The lot is zoned R3-1, meaning multiple unit residences can be built. Rumor has it that the owner will be building a four unit small lot subdivision, but no designs have been seen by anyone in the neighborhood. Small lot subdivisions are currently in vogue for developers as a way to put multiple units on a single lot, each structurally independent from one another, and bought/sold independently in the single family home marketplace. They often appear as townhouses, usually with garages built at ground level topped by several floors of living space and often a rooftop garden/patio.
“We are not opposed to development,” said Charles D’Atri, President of the Larchmont Village Neighborhood Association told the Larchmont Buzz. “We just wish the new owners would reach out to the community before it’s a fait accompli and the place is gone. We’d like to see some communication and conversation with the neighborhood before the place is bulldozed. It makes fiscal sense to talk first (and not having to redraw plans, hire lawyers) and also inspires good will with the surrounding neighborhood.”
D’Atri noted with dismay that 421 N Van Ness was bulldozed without harvesting the 1913 property of many of the valuable fixtures, doors, windows and historic elements that could have been salvaged for reuse in other homes and appreciated by those who enjoy quality architecture.
“Larchmont Village is a very desirable neighborhood. We take a realistic stance,” said D’Atri. “Development is allowed here. We are not into NIMBYism, but we believe new projects should be designed with some sensitivity to the neighborhood, and conformance with existing city zoning and building rules is critical.”
The owners of 421 N. Van Ness are expected to present their plans before the GWNC Land Use Committee on June 24 at 6:30 pm in the assembly room at Wilshire United Methodist Church, 4350 Wilshire Blvd. The meeting is open to the public and letters can be submitted to the GWNC if one cannot attend.
Just around the corner at 362 N Norton Ave. another home was also bulldozed last week. The 2 bedroom 1 bath house will be replaced by a “new two-story single family dwelling with detached garage” on the R1-1 lot. According to DBS files Plan Check online, it appears the owner has applied for and received clearances for building the new home. The property was advertised on Estately as “Beautifully restored Larchmont Village Craftsman screaming with original character on one of the largest lots in the village. House is set high off the street with large front porch overlooking the wide street. Living room with built in bookcases and Batchhelder fireplace.
“This is a by-right project for a larger home, which is the legal right of the owner,” noted D’Atri. “In this case we may worry about ‘mansionization’ but we hope that the design will be compatible with the neighborhood.” According to Renee Weitzer of Council District 4, the applicant must comply with the Baseline Ordinance, which has standards as to how big a home can be built on a lot and the City does not have an architectural review on the look or style of the home, unless its in an HPOZ area.

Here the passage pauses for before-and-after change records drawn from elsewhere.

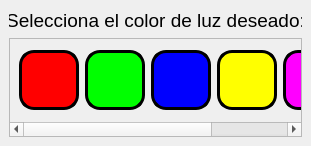
The window that GUI/CUERPO/DISENO/configLed_dise.ui (ronihdzz/IoT_domotica) describes before a commit, drawn with Qt 5.
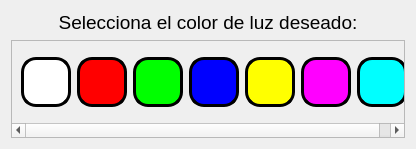
The same window after the commit.

The edit to the form file:
```diff
--- a/GUI/CUERPO/DISENO/configLed_dise.ui
+++ b/GUI/CUERPO/DISENO/configLed_dise.ui
@@ -9,8 +9,8 @@
    <rect>
     <x>0</x>
     <y>0</y>
-    <width>311</width>
-    <height>146</height>
+    <width>416</width>
+    <height>149</height>
    </rect>
   </property>
   <property name="mouseTracking">
@@ -40,15 +40,9 @@
   <property name="modal">
    <bool>true</bool>
   </property>
+  <layout class="QVBoxLayout" name="verticalLayout">
+   <item>
   <widget class="QLabel" name="label">
-   <property name="geometry">
-    <rect>
-     <x>9</x>
-     <y>9</y>
-     <width>293</width>
-     <height>23</height>
-    </rect>
-   </property>
    <property name="font">
     <font>
      <pointsize>14</pointsize>
@@ -64,15 +58,9 @@
     <set>Qt::AlignCenter</set>
    </property>
   </widget>
+   </item>
+   <item>
   <widget class="QScrollArea" name="scrollArea">
-   <property name="geometry">
-    <rect>
-     <x>9</x>
-     <y>38</y>
-     <width>293</width>
-     <height>99</height>
-    </rect>
-   </property>
    <property name="frameShape">
     <enum>QFrame::StyledPanel</enum>
    </property>
@@ -87,19 +75,37 @@
      <rect>
       <x>0</x>
       <y>0</y>
-      <width>410</width>
-      <height>80</height>
+        <width>406</width>
+        <height>83</height>
      </rect>
     </property>
     <layout class="QHBoxLayout" name="horizontalLayout_2">
      <item>
       <layout class="QHBoxLayout" name="horizontalLayout">
+         <item>
+          <widget class="QPushButton" name="btn_0">
+           <property name="minimumSize">
+            <size>
+             <width>50</width>
+             <height>50</height>
+            </size>
+           </property>
+           <property name="styleSheet">
+            <string notr="true">border :3px solid black;
+border-radius: 15px;
+background-color: rgb(255,255,255);</string>
+           </property>
+           <property name="text">
+            <string/>
+           </property>
+          </widget>
+         </item>
        <item>
         <widget class="QPushButton" name="btn_1">
          <property name="minimumSize">
           <size>
-           <width>60</width>
-           <height>60</height>
+             <width>50</width>
+             <height>50</height>
           </size>
          </property>
          <property name="styleSheet">
@@ -116,8 +122,8 @@
         <widget class="QPushButton" name="btn_2">
          <property name="minimumSize">
           <size>
-           <width>60</width>
-           <height>60</height>
+             <width>50</width>
+             <height>50</height>
           </size>
          </property>
          <property name="styleSheet">
@@ -134,8 +140,8 @@
         <widget class="QPushButton" name="btn_3">
          <property name="minimumSize">
           <size>
-           <width>60</width>
-           <height>60</height>
+             <width>50</width>
+             <height>50</height>
           </size>
          </property>
          <property name="styleSheet">
@@ -152,8 +158,8 @@
         <widget class="QPushButton" name="btn_4">
          <property name="minimumSize">
           <size>
-           <width>60</width>
-           <height>60</height>
+             <width>50</width>
+             <height>50</height>
           </size>
          </property>
          <property name="styleSheet">
@@ -170,8 +176,8 @@
         <widget class="QPushButton" name="btn_5">
          <property name="minimumSize">
           <size>
-           <width>60</width>
-           <height>60</height>
+             <width>50</width>
+             <height>50</height>
           </size>
          </property>
          <property name="styleSheet">
@@ -188,8 +194,8 @@
         <widget class="QPushButton" name="btn_6">
          <property name="minimumSize">
           <size>
-           <width>60</width>
-           <height>60</height>
+             <width>50</width>
+             <height>50</height>
           </size>
          </property>
          <property name="styleSheet">
@@ -207,6 +213,8 @@
     </layout>
    </widget>
   </widget>
+   </item>
+  </layout>
  </widget>
  <resources>
   <include location="../../IMAG.qrc"/>
```
Lines whose indentation alone changed are shown as unchanged.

No word if any of the fixtures on the Norton home were saved prior to demolition.